EXERCISE BRIEF:
The response should consist of the data below, copied exactly, with no pictures in it.

BEGIN ENTRIES SHOWN

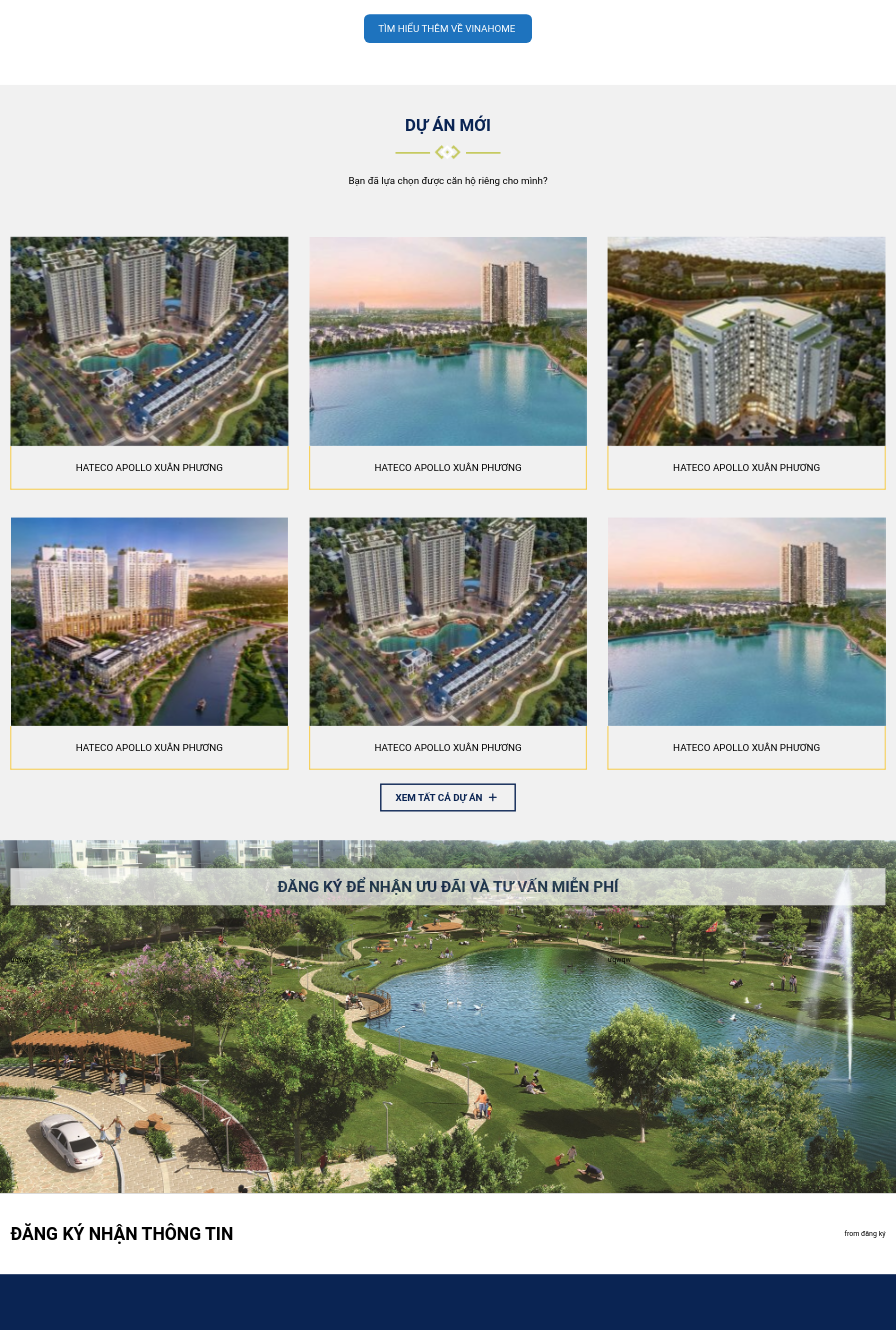
Repository: phamphuc2/fontend-bds
Page: index.html
These files come from the project's save history. The page is drawn as it stood at one moment and after the next save; the edit follows.
The browser window is 1280 px wide. The pictures show the part of the page from y = 1046 to 2946 px (the page is 3409 px tall), at 70% of full size.
A picture or video elsewhere on the page could not be fetched, so the positions and the page height are approximate. Backgrounds fixed to the window are drawn as part of the page. Some web libraries are served in a nearby version.

Above is the page before, as saved 2022-06-08 16:52:53.

After the next save:
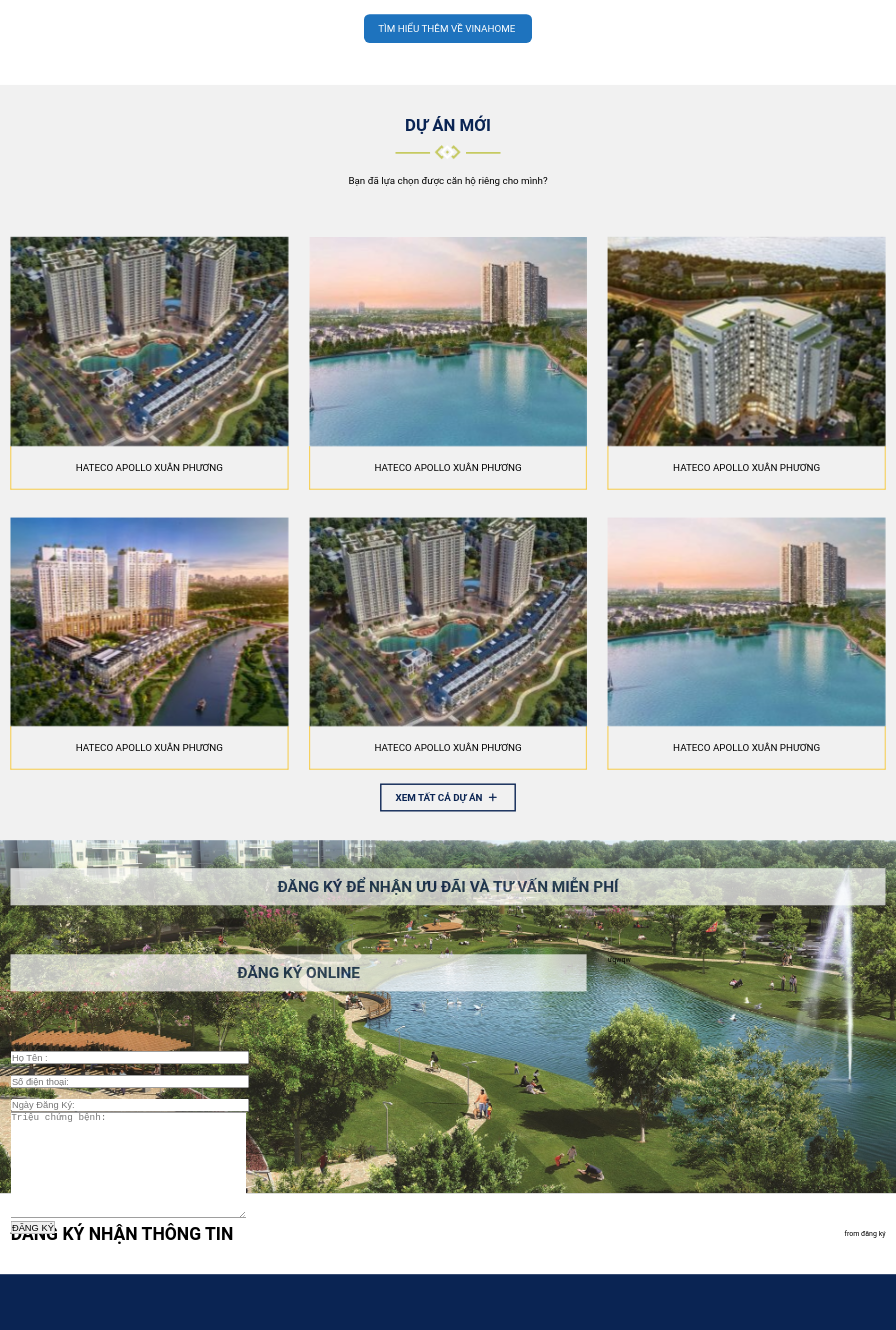
Saved 60 s later.
--- a/index.html
+++ b/index.html
@@ -301,7 +301,49 @@
 
                 </div>
                 <div class="col-lg-8">
-                    ưqwqw
+                    <div class="widget-form">
+                        <h2 class="title">ĐĂNG KÝ ONLINE</h2>
+                        <div role="form" class="wpcf7" id="wpcf7-f80-o1" lang="en-US" dir="ltr">
+                            <form action="" class="wpcf7-form init">
+                                <div class="form-group">
+                                    <i></i><br>
+                                    <span class="wpcf7-form-control-wrap your-name"><input type="text" name="your-name"
+                                            value="" size="40"
+                                            class="wpcf7-form-control wpcf7-text wpcf7-validates-as-required"
+                                            aria-required="true" aria-invalid="false" placeholder="Họ Tên :"></span>
+                                </div>
+                                <div class="form-group">
+                                    <i></i><br>
+                                    <span class="wpcf7-form-control-wrap your-name"><input type="text" name="your-name"
+                                            value="" size="40"
+                                            class="wpcf7-form-control wpcf7-text wpcf7-validates-as-required"
+                                            aria-required="true" aria-invalid="false"
+                                            placeholder="Số điện thoại:"></span>
+                                </div>
+                                <div class="form-group">
+                                    <i></i><br>
+                                    <span class="wpcf7-form-control-wrap your-name"><input type="text" name="your-name"
+                                            value="" size="40"
+                                            class="wpcf7-form-control wpcf7-text wpcf7-validates-as-required"
+                                            aria-required="true" aria-invalid="false"
+                                            placeholder="Ngày Đăng Ký:"></span>
+                                </div>
+                                <div class="form-group">
+                                    <span class="wpcf7-form-control-wrap your-title"><textarea name="your-title"
+                                            cols="40" rows="10"
+                                            class="wpcf7-form-control wpcf7-textarea wpcf7-validates-as-required"
+                                            aria-required="true" aria-invalid="false"
+                                            placeholder="Triệu chứng bệnh:"></textarea></span>
+                                </div>
+                                <div class="btn-submit">
+                                    <input type="submit" value="ĐĂNG KÝ"
+                                        class="wpcf7-form-control has-spinner wpcf7-submit"><span
+                                        class="wpcf7-spinner"></span>
+                                </div>
+                                <div class="wpcf7-response-output" aria-hidden="true"></div>
+                            </form>
+                        </div>
+                    </div>
                 </div>
                 <div class="col-lg-4">
                     ưqwqw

END ENTRIES SHOWN

FINISHED TASK:
Repository: phamphuc2/fontend-bds
Page: index.html
These files come from the project's save history. The page is drawn as it stood at one moment and after the next save; the edit follows.
The browser window is 1280 px wide. The pictures show the part of the page from y = 1046 to 2946 px (the page is 3409 px tall), at 70% of full size.
A picture or video elsewhere on the page could not be fetched, so the positions and the page height are approximate. Backgrounds fixed to the window are drawn as part of the page. Some web libraries are served in a nearby version.

Above is the page before, as saved 2022-06-08 16:52:53.

After the next save:
Saved 60 s later.
--- a/index.html
+++ b/index.html
@@ -301,7 +301,49 @@
 
                 </div>
                 <div class="col-lg-8">
-                    ưqwqw
+                    <div class="widget-form">
+                        <h2 class="title">ĐĂNG KÝ ONLINE</h2>
+                        <div role="form" class="wpcf7" id="wpcf7-f80-o1" lang="en-US" dir="ltr">
+                            <form action="" class="wpcf7-form init">
+                                <div class="form-group">
+                                    <i></i><br>
+                                    <span class="wpcf7-form-control-wrap your-name"><input type="text" name="your-name"
+                                            value="" size="40"
+                                            class="wpcf7-form-control wpcf7-text wpcf7-validates-as-required"
+                                            aria-required="true" aria-invalid="false" placeholder="Họ Tên :"></span>
+                                </div>
+                                <div class="form-group">
+                                    <i></i><br>
+                                    <span class="wpcf7-form-control-wrap your-name"><input type="text" name="your-name"
+                                            value="" size="40"
+                                            class="wpcf7-form-control wpcf7-text wpcf7-validates-as-required"
+                                            aria-required="true" aria-invalid="false"
+                                            placeholder="Số điện thoại:"></span>
+                                </div>
+                                <div class="form-group">
+                                    <i></i><br>
+                                    <span class="wpcf7-form-control-wrap your-name"><input type="text" name="your-name"
+                                            value="" size="40"
+                                            class="wpcf7-form-control wpcf7-text wpcf7-validates-as-required"
+                                            aria-required="true" aria-invalid="false"
+                                            placeholder="Ngày Đăng Ký:"></span>
+                                </div>
+                                <div class="form-group">
+                                    <span class="wpcf7-form-control-wrap your-title"><textarea name="your-title"
+                                            cols="40" rows="10"
+                                            class="wpcf7-form-control wpcf7-textarea wpcf7-validates-as-required"
+                                            aria-required="true" aria-invalid="false"
+                                            placeholder="Triệu chứng bệnh:"></textarea></span>
+                                </div>
+                                <div class="btn-submit">
+                                    <input type="submit" value="ĐĂNG KÝ"
+                                        class="wpcf7-form-control has-spinner wpcf7-submit"><span
+                                        class="wpcf7-spinner"></span>
+                                </div>
+                                <div class="wpcf7-response-output" aria-hidden="true"></div>
+                            </form>
+                        </div>
+                    </div>
                 </div>
                 <div class="col-lg-4">
                     ưqwqw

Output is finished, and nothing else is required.